[Work request] Each entry that follows is to be retyped exactly. Pictures do not belong in the copy.

--------------------------------

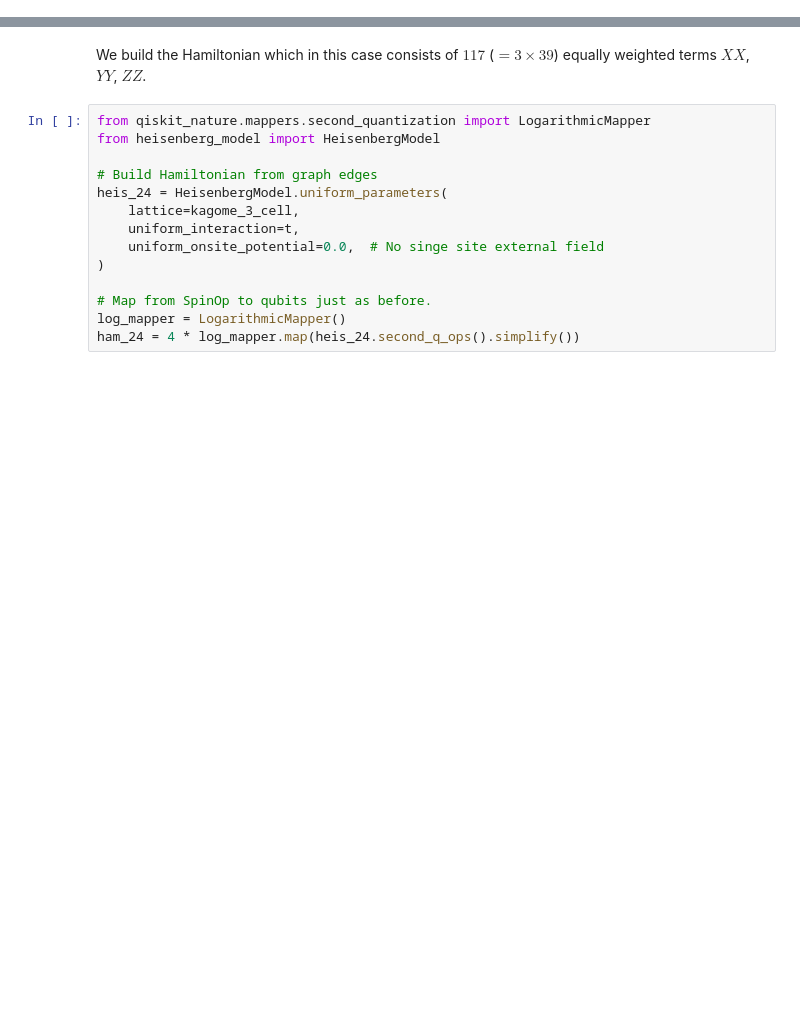
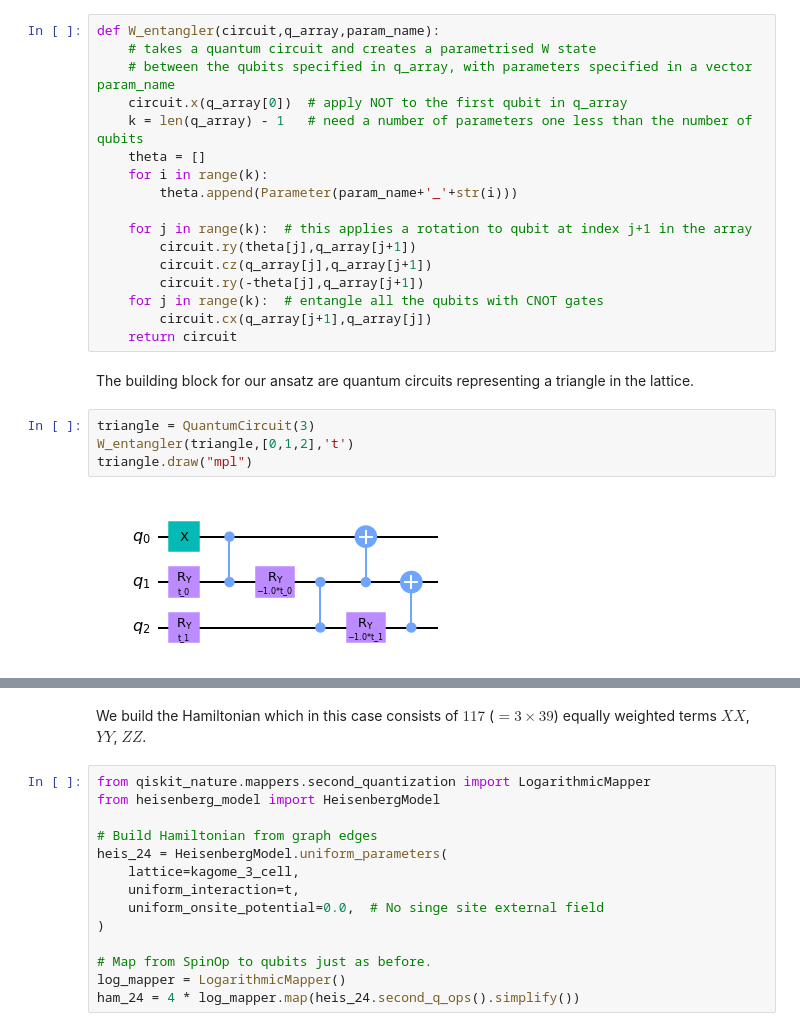
Before and after one commit to tkecker/open-science-prize-2022, a Jupyter notebook: TheKeck_submission.ipynb, the cells around one changed output, grey strips where cells are left out. Saved outputs shown, nothing was run; the diff lists cells and outputs as text; blank space fills up the shorter version.

```diff
--- a/TheKeck_submission.ipynb
+++ b/TheKeck_submission.ipynb
@@ -2,0 +98,25 @@ We now consider a lattice consisting of 3 adjacent Kagome cells, made up of $24$
+# %%
+def W_entangler(circuit,q_array,param_name):
+    # takes a quantum circuit and creates a parametrised W state
+    # between the qubits specified in q_array, with parameters specified in a vector param_name
+    circuit.x(q_array[0])  # apply NOT to the first qubit in q_array
+    k = len(q_array) - 1   # need a number of parameters one less than the number of qubits
+    theta = []
+    for i in range(k):
+        theta.append(Parameter(param_name+'_'+str(i)))
+
+    for j in range(k):  # this applies a rotation to qubit at index j+1 in the array
+        circuit.ry(theta[j],q_array[j+1])
+        circuit.cz(q_array[j],q_array[j+1])
+        circuit.ry(-theta[j],q_array[j+1])
+    for j in range(k):  # entangle all the qubits with CNOT gates
+        circuit.cx(q_array[j+1],q_array[j])
+    return circuit
+# %% [markdown]
+The building block for our ansatz are quantum circuits representing a triangle in the lattice.
+# %%
+triangle = QuantumCircuit(3)
+W_entangler(triangle,[0,1,2],'t')
+triangle.draw("mpl")
+# %% [output]
+[figure, added]
```
Also changed, not shown: parts of 32 cells of this notebook, 1 other file.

--------------------------------

[Solution to the problem]
Before and after one commit to tkecker/open-science-prize-2022, a Jupyter notebook: TheKeck_submission.ipynb, the cells around one changed output, grey strips where cells are left out. Saved outputs shown, nothing was run; the diff lists cells and outputs as text; blank space fills up the shorter version.

```diff
--- a/TheKeck_submission.ipynb
+++ b/TheKeck_submission.ipynb
@@ -2,0 +98,25 @@ We now consider a lattice consisting of 3 adjacent Kagome cells, made up of $24$
+# %%
+def W_entangler(circuit,q_array,param_name):
+    # takes a quantum circuit and creates a parametrised W state
+    # between the qubits specified in q_array, with parameters specified in a vector param_name
+    circuit.x(q_array[0])  # apply NOT to the first qubit in q_array
+    k = len(q_array) - 1   # need a number of parameters one less than the number of qubits
+    theta = []
+    for i in range(k):
+        theta.append(Parameter(param_name+'_'+str(i)))
+
+    for j in range(k):  # this applies a rotation to qubit at index j+1 in the array
+        circuit.ry(theta[j],q_array[j+1])
+        circuit.cz(q_array[j],q_array[j+1])
+        circuit.ry(-theta[j],q_array[j+1])
+    for j in range(k):  # entangle all the qubits with CNOT gates
+        circuit.cx(q_array[j+1],q_array[j])
+    return circuit
+# %% [markdown]
+The building block for our ansatz are quantum circuits representing a triangle in the lattice.
+# %%
+triangle = QuantumCircuit(3)
+W_entangler(triangle,[0,1,2],'t')
+triangle.draw("mpl")
+# %% [output]
+[figure, added]
```
Also changed, not shown: parts of 32 cells of this notebook, 1 other file.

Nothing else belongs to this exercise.